Bob’s notes from the night of Jan 1/2 : “After a cloudy day the clouds began thinning during the evening hours. I was able to start the camera shortly after 2300 PST. Skies remained clear the remainder of the night. Morning meteor activity was significantly weaker than what was observed on the previous night. Despite being only one day before maximum, the Quadrantids are barely showing any signs of life.”
… for the night of Dec 31/ Jan 1 : “The sky was clear most of the night except for a few wisps of high clouds that drifted by during the late morning hours. Despite the light from the full moon, meteor rates were decent throughout the night.”
… for the night of Dec 30/31 : “I woke to clear skies after a cloudy and wet evening. I figured that a small sample of the night’s activity was better than nothing!”
… for the night of Dec 29/30 : “After a couple of days of clouds the skies cleared tonight. The timing was perfect as more clouds arrived at dawn and did not affect observations. Rates were reduced due to the bright moon but the transparent skies still made observations worthwhile.”
… for the night of Dec 26/27 : “Clouds prevented observations during the early evening hours. I noticed the sky had cleared at 23:00 PST so I started the camera shortly thereafter. The sky remained clear until near 4:00am PST (12UT) when a thick layer of cirrus moved in from the west. This greatly reduced the observed activity during the final 1.83 hours of observations.”
… for the night of Dec 25/26 : “Meteor activity was a bit more uniform tonight. Totals were nearly identical to the previous two nights. It was mostly clear except for some cirrus and cumulus clouds toward the end of the session.”
… for the night of Dec 24/25 : “It was another strange night for meteor activity. There was some cirrus present as dusk but they were thin and soon dissipated. Despite the clear skies evening rates were very low, beyond the effect of the first quarter moon. Once again the morning hours saw variable rates under clear skies. A full third of the entire night’s activity occurred between 11-12 UT (3-4am PST).”
… for the night of Dec 23/24 : “It was clear until 1100 UT (3:00 AM PST) when cirrus clouds began to drift over. Rates were compromised the remainder of the session.”
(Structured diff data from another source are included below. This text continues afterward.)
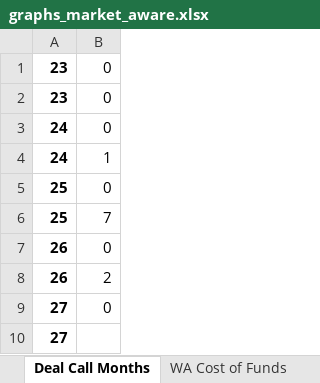
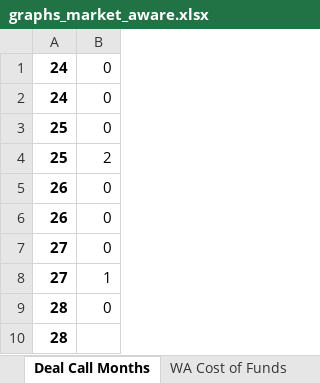
Before and after one commit to sdufays/Finance-Simulations-2023, an Excel workbook: graphs_market_aware.xlsx, sheet Deal Call Months, drawn as a sheet; values as stored, in another font and other column widths than the file's, no borders; charts and pictures not drawn; removed rows and columns are numbered as before the commit, all else as after; the diff names each change by its address in the sheet, - before the commit and + after, or states it on an @@ line.

```diff
--- a/graphs_market_aware.xlsx (sheet Deal Call Months)
+++ b/graphs_market_aware.xlsx (sheet Deal Call Months)
-row 1: 23 | 0
-row 2: 23 | 0
-B2: 1
+B2: 0
-B4: 7
+B4: 2
-B6: 2
+B6: 0
-B8: (empty)
+B8: 1
+row 9: 28 | 0
+row 10: 28
```
Also changed, not shown: sheet WA Cost of Funds, sheet Proj Equity Yield, sheet WA Adv Rate, charts or pictures, CLO_Input2.xlsm, 3 other files.
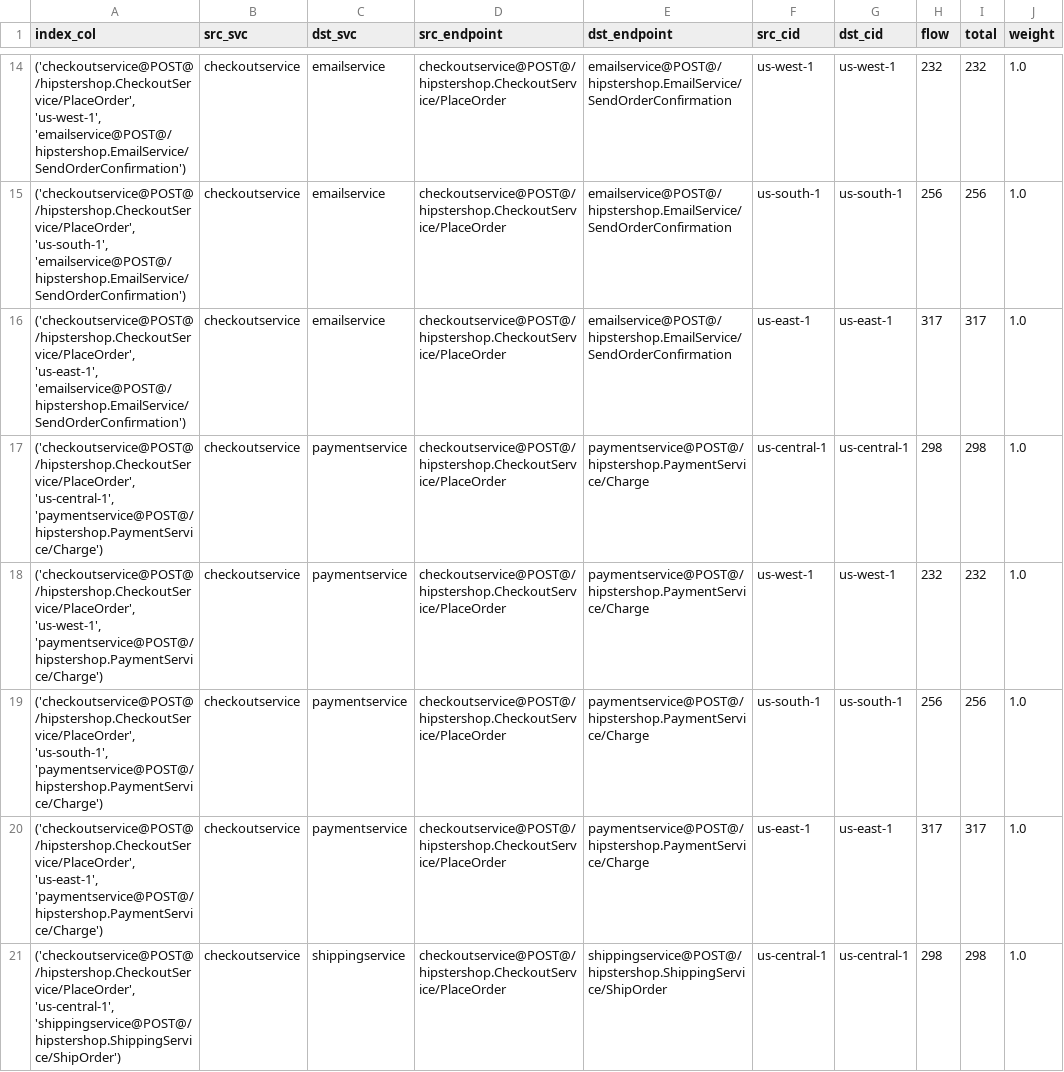
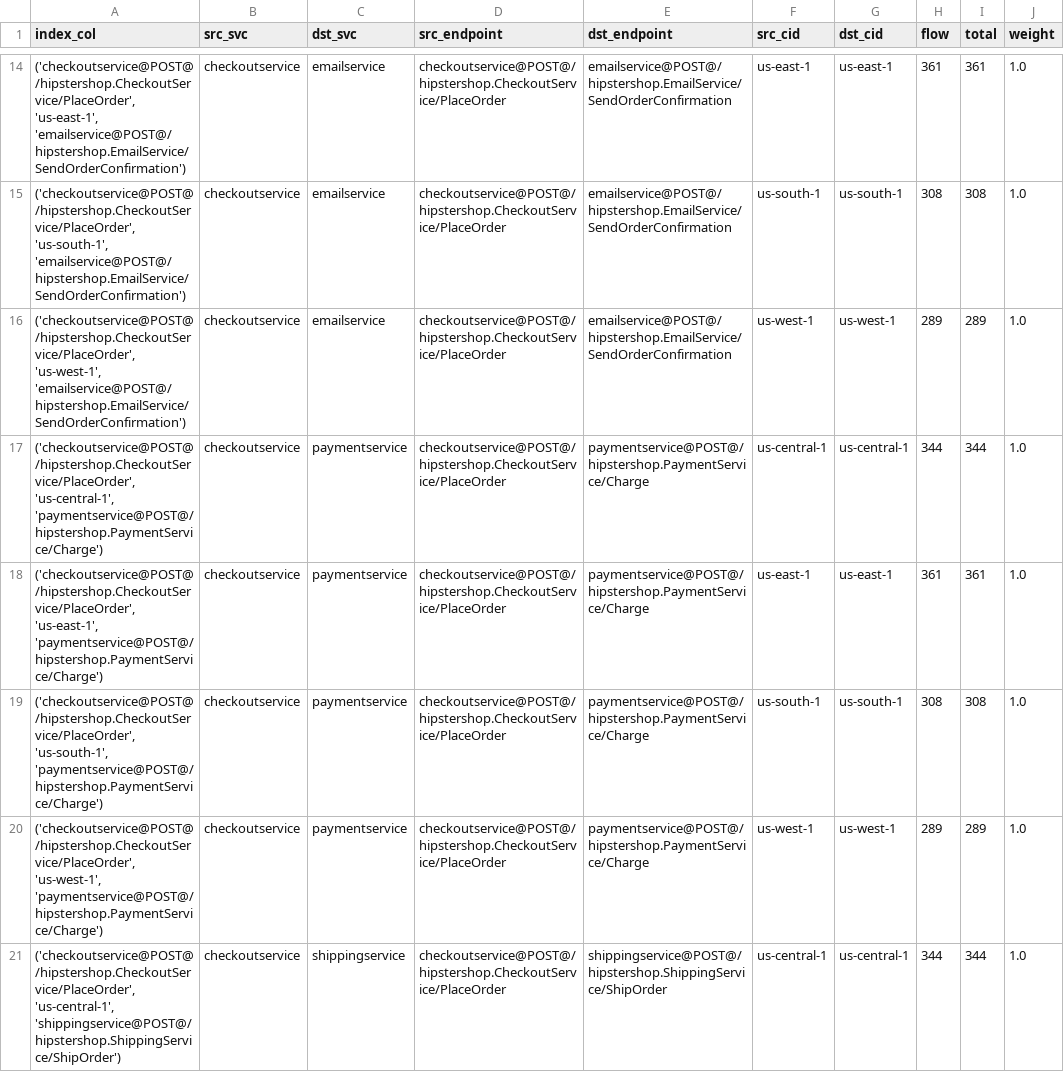
Before and after one commit to ServiceLayerNetworking/SLATE, a CSV file: global-controller-simulator/percentage_df.csv, drawn as a sheet; only a part is shown, gaps mark what is left out; the diff covers the shown part only.

```diff
--- a/global-controller-simulator/percentage_df.csv
+++ b/global-controller-simulator/percentage_df.csv
@@ -14,8 +14,8 @@ index_col,src_svc,dst_svc,src_endpoint,dst_endpoint,src_cid,dst_cid,flow,total,w
-"('checkoutservice@POST@/hipstershop.CheckoutService/PlaceOrder', 'us-west-1', 'emailservice@POST@/hipstershop.EmailService/SendOrderConfirmation')",checkoutservice,emailservice,checkoutservice@POST@/hipstershop.CheckoutService/PlaceOrder,emailservice@POST@/hipstershop.EmailService/SendOrderConfirmation,us-west-1,us-west-1,232,232,1.0
-"('checkoutservice@POST@/hipstershop.CheckoutService/PlaceOrder', 'us-south-1', 'emailservice@POST@/hipstershop.EmailService/SendOrderConfirmation')",checkoutservice,emailservice,checkoutservice@POST@/hipstershop.CheckoutService/PlaceOrder,emailservice@POST@/hipstershop.EmailService/SendOrderConfirmation,us-south-1,us-south-1,256,256,1.0
-"('checkoutservice@POST@/hipstershop.CheckoutService/PlaceOrder', 'us-east-1', 'emailservice@POST@/hipstershop.EmailService/SendOrderConfirmation')",checkoutservice,emailservice,checkoutservice@POST@/hipstershop.CheckoutService/PlaceOrder,emailservice@POST@/hipstershop.EmailService/SendOrderConfirmation,us-east-1,us-east-1,317,317,1.0
-"('checkoutservice@POST@/hipstershop.CheckoutService/PlaceOrder', 'us-central-1', 'paymentservice@POST@/hipstershop.PaymentService/Charge')",checkoutservice,paymentservice,checkoutservice@POST@/hipstershop.CheckoutService/PlaceOrder,paymentservice@POST@/hipstershop.PaymentService/Charge,us-central-1,us-central-1,298,298,1.0
-"('checkoutservice@POST@/hipstershop.CheckoutService/PlaceOrder', 'us-west-1', 'paymentservice@POST@/hipstershop.PaymentService/Charge')",checkoutservice,paymentservice,checkoutservice@POST@/hipstershop.CheckoutService/PlaceOrder,paymentservice@POST@/hipstershop.PaymentService/Charge,us-west-1,us-west-1,232,232,1.0
-"('checkoutservice@POST@/hipstershop.CheckoutService/PlaceOrder', 'us-south-1', 'paymentservice@POST@/hipstershop.PaymentService/Charge')",checkoutservice,paymentservice,checkoutservice@POST@/hipstershop.CheckoutService/PlaceOrder,paymentservice@POST@/hipstershop.PaymentService/Charge,us-south-1,us-south-1,256,256,1.0
-"('checkoutservice@POST@/hipstershop.CheckoutService/PlaceOrder', 'us-east-1', 'paymentservice@POST@/hipstershop.PaymentService/Charge')",checkoutservice,paymentservice,checkoutservice@POST@/hipstershop.CheckoutService/PlaceOrder,paymentservice@POST@/hipstershop.PaymentService/Charge,us-east-1,us-east-1,317,317,1.0
-"('checkoutservice@POST@/hipstershop.CheckoutService/PlaceOrder', 'us-central-1', 'shippingservice@POST@/hipstershop.ShippingService/ShipOrder')",checkoutservice,shippingservice,checkoutservice@POST@/hipstershop.CheckoutService/PlaceOrder,shippingservice@POST@/hipstershop.ShippingService/ShipOrder,us-central-1,us-central-1,298,298,1.0
+"('checkoutservice@POST@/hipstershop.CheckoutService/PlaceOrder', 'us-east-1', 'emailservice@POST@/hipstershop.EmailService/SendOrderConfirmation')",checkoutservice,emailservice,checkoutservice@POST@/hipstershop.CheckoutService/PlaceOrder,emailservice@POST@/hipstershop.EmailService/SendOrderConfirmation,us-east-1,us-east-1,361,361,1.0
+"('checkoutservice@POST@/hipstershop.CheckoutService/PlaceOrder', 'us-south-1', 'emailservice@POST@/hipstershop.EmailService/SendOrderConfirmation')",checkoutservice,emailservice,checkoutservice@POST@/hipstershop.CheckoutService/PlaceOrder,emailservice@POST@/hipstershop.EmailService/SendOrderConfirmation,us-south-1,us-south-1,308,308,1.0
+"('checkoutservice@POST@/hipstershop.CheckoutService/PlaceOrder', 'us-west-1', 'emailservice@POST@/hipstershop.EmailService/SendOrderConfirmation')",checkoutservice,emailservice,checkoutservice@POST@/hipstershop.CheckoutService/PlaceOrder,emailservice@POST@/hipstershop.EmailService/SendOrderConfirmation,us-west-1,us-west-1,289,289,1.0
+"('checkoutservice@POST@/hipstershop.CheckoutService/PlaceOrder', 'us-central-1', 'paymentservice@POST@/hipstershop.PaymentService/Charge')",checkoutservice,paymentservice,checkoutservice@POST@/hipstershop.CheckoutService/PlaceOrder,paymentservice@POST@/hipstershop.PaymentService/Charge,us-central-1,us-central-1,344,344,1.0
+"('checkoutservice@POST@/hipstershop.CheckoutService/PlaceOrder', 'us-east-1', 'paymentservice@POST@/hipstershop.PaymentService/Charge')",checkoutservice,paymentservice,checkoutservice@POST@/hipstershop.CheckoutService/PlaceOrder,paymentservice@POST@/hipstershop.PaymentService/Charge,us-east-1,us-east-1,361,361,1.0
+"('checkoutservice@POST@/hipstershop.CheckoutService/PlaceOrder', 'us-south-1', 'paymentservice@POST@/hipstershop.PaymentService/Charge')",checkoutservice,paymentservice,checkoutservice@POST@/hipstershop.CheckoutService/PlaceOrder,paymentservice@POST@/hipstershop.PaymentService/Charge,us-south-1,us-south-1,308,308,1.0
+"('checkoutservice@POST@/hipstershop.CheckoutService/PlaceOrder', 'us-west-1', 'paymentservice@POST@/hipstershop.PaymentService/Charge')",checkoutservice,paymentservice,checkoutservice@POST@/hipstershop.CheckoutService/PlaceOrder,paymentservice@POST@/hipstershop.PaymentService/Charge,us-west-1,us-west-1,289,289,1.0
+"('checkoutservice@POST@/hipstershop.CheckoutService/PlaceOrder', 'us-central-1', 'shippingservice@POST@/hipstershop.ShippingService/ShipOrder')",checkoutservice,shippingservice,checkoutservice@POST@/hipstershop.CheckoutService/PlaceOrder,shippingservice@POST@/hipstershop.ShippingService/ShipOrder,us-central-1,us-central-1,344,344,1.0
```
Also changed, not shown: 2 added rows, 2 removed rows, 1 moved row and 80 edited cells elsewhere in this file, global-controller-simulator/constraint.csv, global-controller-simulator/network_df.csv, 13 other files.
Obs Date(UT) Time TOT SPO ANT DLM AHY JLE QUA TUS 2010-01-02 12h 08m 6 5 0 0 1 0 0 SDG 2010-01-02 06h 32m 20 16 0 3 0 0 1 TUS 2010-01-01 11h 31m 8 7 0 0 0 0 1 SDG 2010-01-01 11h 49m 39 33 2 0 3 0 1 TUS 2009-12-31 01h 51m 4 3 0 1 0 0 - SDG 2009-12-31 01h 45m 6 6 0 0 0 0 - TUS 2009-12-30 05h 30m 2 2 0 0 - - - SDG 2009-12-30 11h 36m 33 28 4 1 0 - - TUS 2009-12-29 00h 10m 1 1 0 0 - - - SDG 2009-12-29 00h 00m Clouds all night TUS 2009-12-28 11h 30m 1 1 0 0 - - - SDG 2009-12-28 00h 00m Clouds all night TUS 2009-12-27 11h 29m 15 9 2 4 - - - SDG 2009-12-27 06h 45m 25 19 4 2 - - - TUS 2009-12-26 11h 28m 15 11 0 4 - - - SDG 2009-12-26 11h 44m 43 39 3 1 - - - TUS 2009-12-25 11h 29m 11 8 0 3 - - - SDG 2009-12-25 12h 05m 42 36 1 5 - - - TUS 2009-12-24 08h 09m 11 3 4 4 - - - SDG 2009-12-24 12h 05m 42 32 6 4 - - - TUS - Camera in Tucson operated by Carl Hergenrother SDG - Camera in San Diego operated by Bob Lunsford TotTime - Total amount of time each camera looked for meteors TOT - Total number of meteors detected SPO - Sporadics (meteors not affiliated with any particular meteor shower) ANT - Antihelions DLM - December Leonis Minorids AHY - Alpha Hydrids JLE - January Leonids QUA - Quadrantids